The festival returned the money from the Israeli filmmaker and paid for her to show the Israeli film; “there must be no institutional links.” In another example, Omar explains that a Canadian LGBT artist in a Scottish festival found out that an Israeli artist was sponsored by the Israeli foreign ministry. The Canadian put pressure on the festival, wrote a letter to every artist. The Israeli embassy said the artist is pro-Palestinian, this is a dissenting voice, etc. “But we do not care about content; this is not about censorship, it is about funding.” The Israeli sponsorship was cancelled and the artist came to the festival.
A particular challenge involves communities of color, who often come to Israel on religious pilgrimages or as cultural exchanges.
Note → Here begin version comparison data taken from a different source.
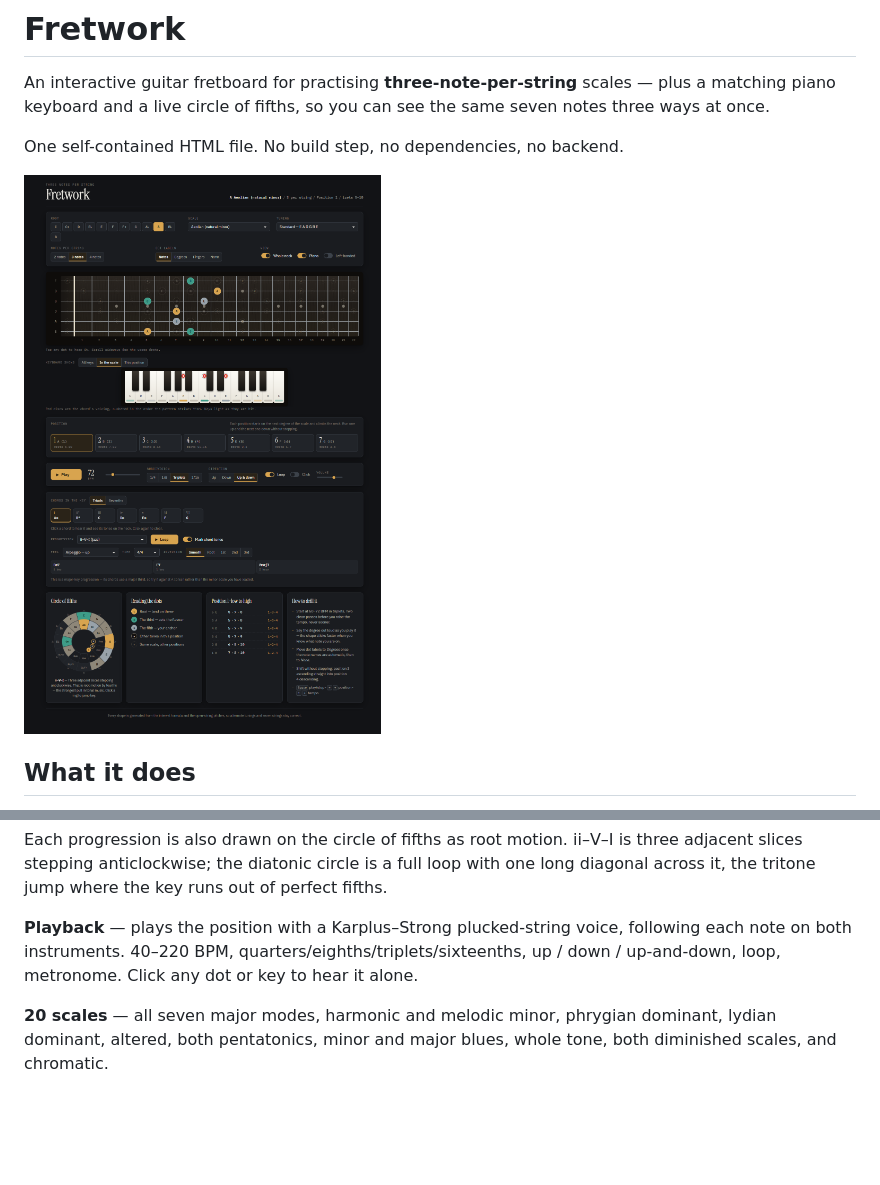
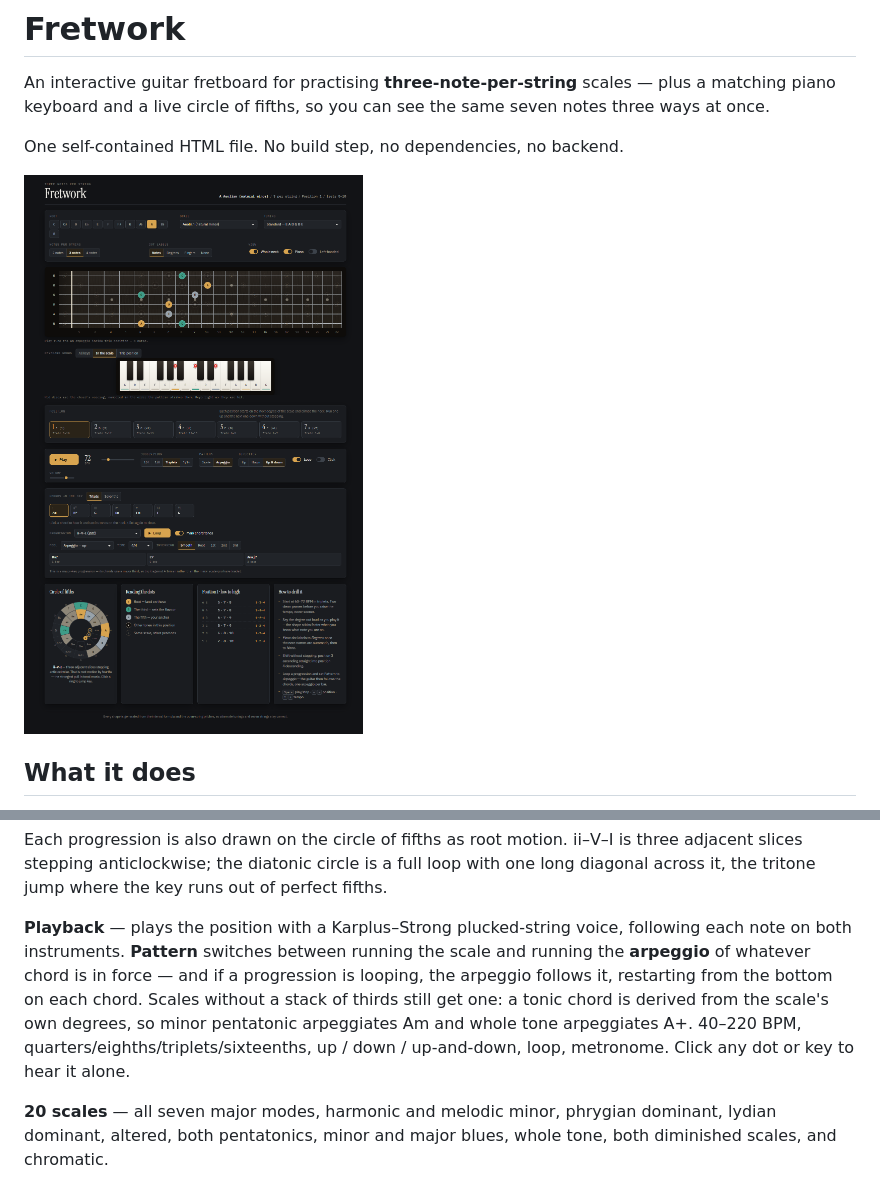
Before and after one commit to ordingr/fretwork, a Markdown page: README.md, 2 parts joined by grey strips. Drawn GitHub-style; pictures changed too: docs/screenshot.png; blank space fills up the shorter version.

```diff
--- a/README.md
+++ b/README.md
@@ -24,7 +24,7 @@ One self-contained HTML file. No build step, no dependencies, no backend.
 
 Each progression is also drawn on the circle of fifths as root motion. ii–V–I is three adjacent slices stepping anticlockwise; the diatonic circle is a full loop with one long diagonal across it, the tritone jump where the key runs out of perfect fifths.
 
-**Playback** — plays the position with a Karplus–Strong plucked-string voice, following each note on both instruments. 40–220 BPM, quarters/eighths/triplets/sixteenths, up / down / up-and-down, loop, metronome. Click any dot or key to hear it alone.
+**Playback** — plays the position with a Karplus–Strong plucked-string voice, following each note on both instruments. **Pattern** switches between running the scale and running the **arpeggio** of whatever chord is in force — and if a progression is looping, the arpeggio follows it, restarting from the bottom on each chord. Scales without a stack of thirds still get one: a tonic chord is derived from the scale's own degrees, so minor pentatonic arpeggiates Am and whole tone arpeggiates A+. 40–220 BPM, quarters/eighths/triplets/sixteenths, up / down / up-and-down, loop, metronome. Click any dot or key to hear it alone.
 
 **20 scales** — all seven major modes, harmonic and melodic minor, phrygian dominant, lydian dominant, altered, both pentatonics, minor and major blues, whole tone, both diminished scales, and chromatic.
 
```
Also changed, not shown: 1 other file.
Omar explains, “It is easy to get a free trip to Israel, so South Africanize the issue.” If you want to come on a “fact finding mission, then do it without complicity, do not cross the picket line. This is happening more and more. Israel helps us to convert people, if they come on an honest fact finding mission, they see what is going on.” We talk about our African American governor, Deval Patrick, as a particularly challenging case. Omar advises that the “the black community is key to BDS, we need to win them.” There is already a high conversion rate among young Jews (see the work of Peter Beinart), who at this point are largely somewhere between apathetic about Israel to supportive of Palestinian rights, but clearly different than their Zionist parents and grandparents. The Israel machine focuses on African Americans, Native Americans, the Asian community, framing the issue as, “Jews are the indigenous people!” “Join us in our struggle.” Colonialism is conveniently overlooked.
African Americans, students, women leaders, are invited to Israel to promote an historic Jewish?Black alliance, we led the civil rights movement and we can do it again.
Friends of Sabeel, the Kairos document, and Christian liberation theology work to counter this Zionist ideology, but it is a frustratingly slow process. Omar advises us that, thinking of the recent alliance between Cornell University and the Technion, the Israeli establishment will continue to score big successes at high levels; the US establishment is profoundly “pro-Israel,” (in the classic use of that word). “Forget the big elephants, chip away, and attack smaller things. The Technion was not selected because it was the best, there was a well-planned conspiracy and work was done before to make it happen.”
I am beginning to feel like a white civil rights activist working in the Deep South in the 1960s. The parallels are striking and the historical connection revives me. Time to take all of this conversation home.